Miri Regev, Tamar Zandberg, Ayelet Shaked, Stav Shaffir. There are a number of women who serve in the Knesset today, and a few are even cabinet ministers. In addition to achieving political prominence, they have also had a taste of the pleasures of sexism: Regev is a “vulgar Mizrahi,” Zandberg is a “leftist in a tank top,” Shaked is a “icy beauty,” Shaffir is a “mischievous redheaded girl,” and there are many, many more examples of such comments.
Walking through differently-themed rooms full of photos, viewers are confronted by scenes and spirits from the past. An Alfred Eisenstaedt portrait of a female National Skeet Shooting Champion adorns one wall, while another example of his work depicts a vocational classroom full of cheerful teenage girls, ready to learn the how to wrap packages. In another room, a woman with sad eyes holds a newborn in her lap as she stares up into photographer Bruce Davidson’s lens.
“There is simply no room for women in the beit midrash”
I once joked that if New York is such a great place to meet people then why are there so many singles out there? Lo and behold, there might actually be an answer. Writing in TIME, Jon Birger, author of “Date-onomics: How Dating Became a Lopsided Numbers Game” a new book on dating, blames demographics. Because there are more available women than men, a sort of paradox of choice effect arises where men are freer to be more selective due to the greater number of options, even if it means they never actually find someone. Dates for men become a form of comparison shopping while women face the burden of impressing the very people who are constantly looking for something better.

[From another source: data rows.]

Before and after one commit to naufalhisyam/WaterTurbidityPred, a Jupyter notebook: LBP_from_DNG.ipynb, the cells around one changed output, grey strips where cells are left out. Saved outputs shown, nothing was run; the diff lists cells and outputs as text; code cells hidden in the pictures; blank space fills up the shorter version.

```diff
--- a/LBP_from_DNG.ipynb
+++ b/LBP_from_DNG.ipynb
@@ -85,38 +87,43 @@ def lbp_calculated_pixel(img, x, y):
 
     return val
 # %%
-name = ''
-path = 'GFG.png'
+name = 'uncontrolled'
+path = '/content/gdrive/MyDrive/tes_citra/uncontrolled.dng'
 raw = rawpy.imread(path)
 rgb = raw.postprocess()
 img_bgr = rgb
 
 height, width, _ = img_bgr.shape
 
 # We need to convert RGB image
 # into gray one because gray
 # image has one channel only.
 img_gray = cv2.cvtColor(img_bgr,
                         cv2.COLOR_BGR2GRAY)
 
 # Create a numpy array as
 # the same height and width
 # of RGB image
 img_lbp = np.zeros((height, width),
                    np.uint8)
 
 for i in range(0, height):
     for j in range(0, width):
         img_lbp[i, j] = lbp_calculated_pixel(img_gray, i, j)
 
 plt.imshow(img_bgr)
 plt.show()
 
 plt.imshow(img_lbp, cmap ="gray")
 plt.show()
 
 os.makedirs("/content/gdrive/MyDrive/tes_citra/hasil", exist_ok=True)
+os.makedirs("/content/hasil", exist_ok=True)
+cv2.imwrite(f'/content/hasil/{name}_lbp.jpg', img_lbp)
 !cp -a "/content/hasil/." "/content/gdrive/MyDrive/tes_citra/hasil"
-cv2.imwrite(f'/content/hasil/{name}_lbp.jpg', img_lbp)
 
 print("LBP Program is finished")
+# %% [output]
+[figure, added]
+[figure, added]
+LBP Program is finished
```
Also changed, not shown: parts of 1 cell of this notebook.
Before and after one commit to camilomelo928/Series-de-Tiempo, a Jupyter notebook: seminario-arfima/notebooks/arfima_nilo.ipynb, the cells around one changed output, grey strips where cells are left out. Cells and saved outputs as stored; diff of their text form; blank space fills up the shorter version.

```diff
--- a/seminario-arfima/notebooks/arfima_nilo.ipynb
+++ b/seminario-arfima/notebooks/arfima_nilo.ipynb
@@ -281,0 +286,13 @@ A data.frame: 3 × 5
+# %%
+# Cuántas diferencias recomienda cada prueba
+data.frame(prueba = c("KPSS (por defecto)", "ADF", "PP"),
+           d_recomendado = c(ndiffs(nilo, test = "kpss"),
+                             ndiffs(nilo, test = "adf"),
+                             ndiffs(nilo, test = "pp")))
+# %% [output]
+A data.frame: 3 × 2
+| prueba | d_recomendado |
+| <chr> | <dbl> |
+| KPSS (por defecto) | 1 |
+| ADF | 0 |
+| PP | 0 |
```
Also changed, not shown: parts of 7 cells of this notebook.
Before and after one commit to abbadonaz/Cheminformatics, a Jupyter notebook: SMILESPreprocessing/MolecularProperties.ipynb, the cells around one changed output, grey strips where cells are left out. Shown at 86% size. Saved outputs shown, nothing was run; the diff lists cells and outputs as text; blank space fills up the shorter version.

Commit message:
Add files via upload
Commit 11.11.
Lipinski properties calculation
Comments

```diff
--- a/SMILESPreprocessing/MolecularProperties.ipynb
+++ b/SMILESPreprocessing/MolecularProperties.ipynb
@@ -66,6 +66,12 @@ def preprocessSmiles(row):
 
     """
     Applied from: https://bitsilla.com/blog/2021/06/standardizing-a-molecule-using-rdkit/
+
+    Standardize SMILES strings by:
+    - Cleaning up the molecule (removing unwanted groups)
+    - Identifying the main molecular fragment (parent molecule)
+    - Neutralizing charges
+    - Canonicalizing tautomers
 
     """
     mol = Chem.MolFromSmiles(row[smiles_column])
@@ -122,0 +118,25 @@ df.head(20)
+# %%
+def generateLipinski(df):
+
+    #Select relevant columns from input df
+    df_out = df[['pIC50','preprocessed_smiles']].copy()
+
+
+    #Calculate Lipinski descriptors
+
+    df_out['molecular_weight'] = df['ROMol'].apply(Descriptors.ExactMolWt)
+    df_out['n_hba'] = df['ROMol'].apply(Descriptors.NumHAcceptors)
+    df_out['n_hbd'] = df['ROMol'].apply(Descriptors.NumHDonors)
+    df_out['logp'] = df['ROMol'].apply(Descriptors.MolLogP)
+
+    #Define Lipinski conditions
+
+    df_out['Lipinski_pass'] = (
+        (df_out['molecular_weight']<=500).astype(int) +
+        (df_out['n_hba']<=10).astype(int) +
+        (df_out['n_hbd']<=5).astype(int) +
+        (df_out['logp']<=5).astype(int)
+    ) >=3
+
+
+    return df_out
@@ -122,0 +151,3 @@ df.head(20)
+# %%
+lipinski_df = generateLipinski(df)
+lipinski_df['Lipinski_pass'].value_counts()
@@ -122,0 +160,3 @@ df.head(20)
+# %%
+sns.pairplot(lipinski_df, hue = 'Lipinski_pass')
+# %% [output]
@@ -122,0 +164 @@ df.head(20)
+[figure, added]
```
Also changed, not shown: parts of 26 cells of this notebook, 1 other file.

“We usually don’t take a car,” the yeshiva boy says to the driver, an older Irish man with a hearty laugh and a dapper straw hat. “But the lady was inappropriately attired (he winks at his date), in her heels I mean, so we had to…”